-------- PROVIDED DATA --------

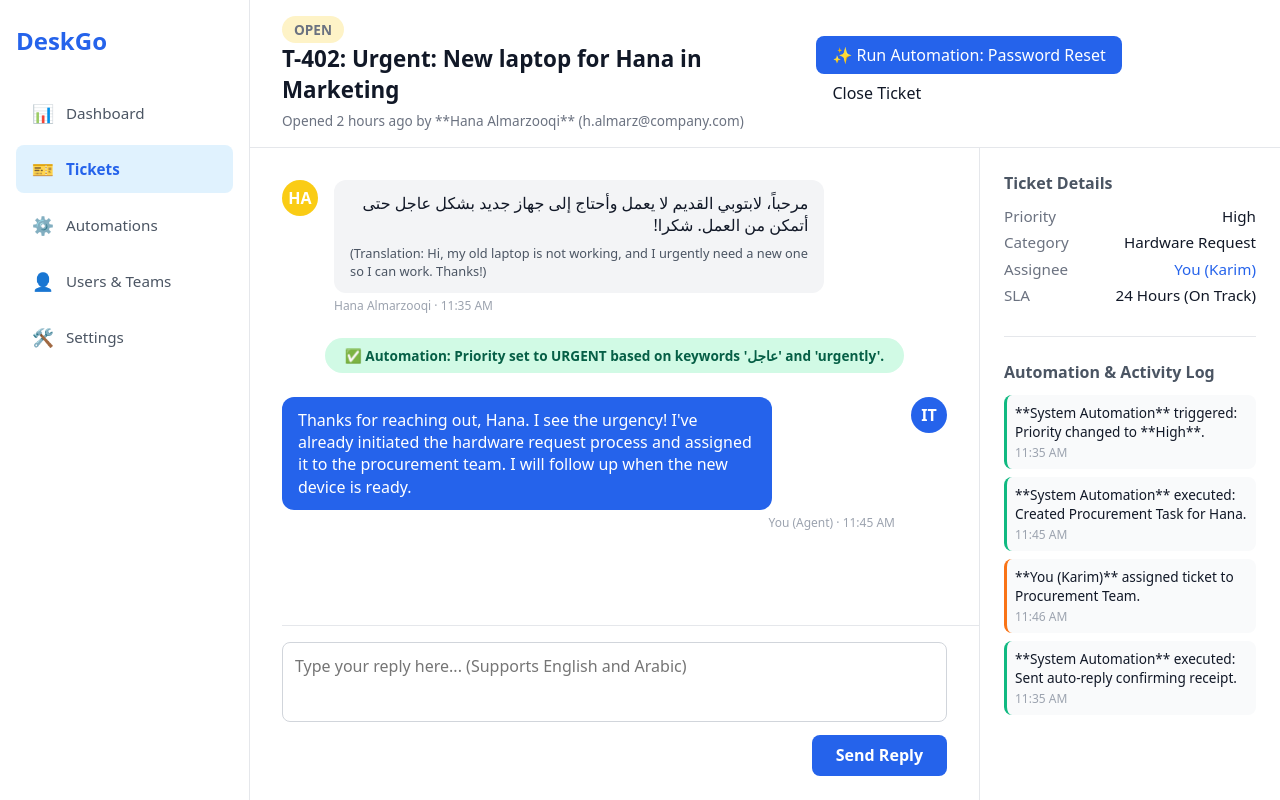
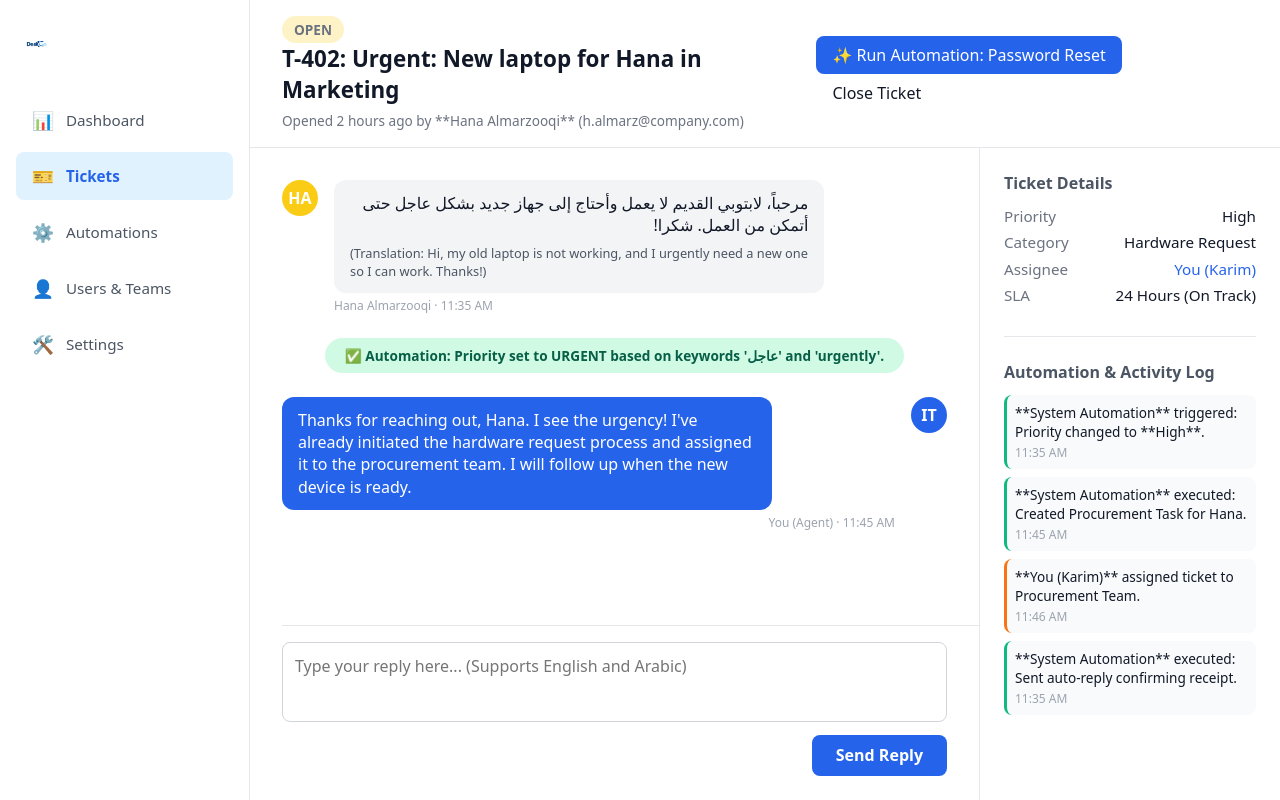
Before and after one commit to mudawi91/desko-landing-page, a plain HTML site: page dashboard.html in a window 1280 px wide. Drawn offline with Linux system fonts and the light colour scheme.

Commit message:
Update dashboard.html
fixed logo

```diff
--- a/dashboard.html
+++ b/dashboard.html
@@ -54,11 +54,14 @@
             flex-shrink: 0;
             overflow-y: auto;
         }
+        /* LOGO STYLED FOR IMAGE */
         .sidebar-logo {
-            font-size: 1.5rem;
-            font-weight: 800;
             margin-bottom: 2rem;
             display: block;
+        }
+        .sidebar-logo img {
+            height: 40px; /* Smaller height suitable for a sidebar */
+            vertical-align: middle;
         }
         .nav-item {
             display: flex;
@@ -297,7 +300,9 @@
 <body>
     <div class="main-layout">
         <div class="sidebar">
-            <a href="index.html" class="sidebar-logo deskgo-blue">DeskGo</a>
+            <a href="index.html" class="sidebar-logo">
+                <img src="./logo.png" alt="DeskGo Logo" style="height: 40px;">
+            </a>
 
             <a href="#" class="nav-item">
                 <span class="nav-icon">📊</span> Dashboard
```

--------

- YOUR OBJECTIVE:
The records need to be restated word for word, minus any images.

- EXERCISE ANSWER:
Before and after one commit to mudawi91/desko-landing-page, a plain HTML site: page dashboard.html in a window 1280 px wide. Drawn offline with Linux system fonts and the light colour scheme.

Commit message:
Update dashboard.html
fixed logo

```diff
--- a/dashboard.html
+++ b/dashboard.html
@@ -54,11 +54,14 @@
             flex-shrink: 0;
             overflow-y: auto;
         }
+        /* LOGO STYLED FOR IMAGE */
         .sidebar-logo {
-            font-size: 1.5rem;
-            font-weight: 800;
             margin-bottom: 2rem;
             display: block;
+        }
+        .sidebar-logo img {
+            height: 40px; /* Smaller height suitable for a sidebar */
+            vertical-align: middle;
         }
         .nav-item {
             display: flex;
@@ -297,7 +300,9 @@
 <body>
     <div class="main-layout">
         <div class="sidebar">
-            <a href="index.html" class="sidebar-logo deskgo-blue">DeskGo</a>
+            <a href="index.html" class="sidebar-logo">
+                <img src="./logo.png" alt="DeskGo Logo" style="height: 40px;">
+            </a>
 
             <a href="#" class="nav-item">
                 <span class="nav-icon">📊</span> Dashboard
```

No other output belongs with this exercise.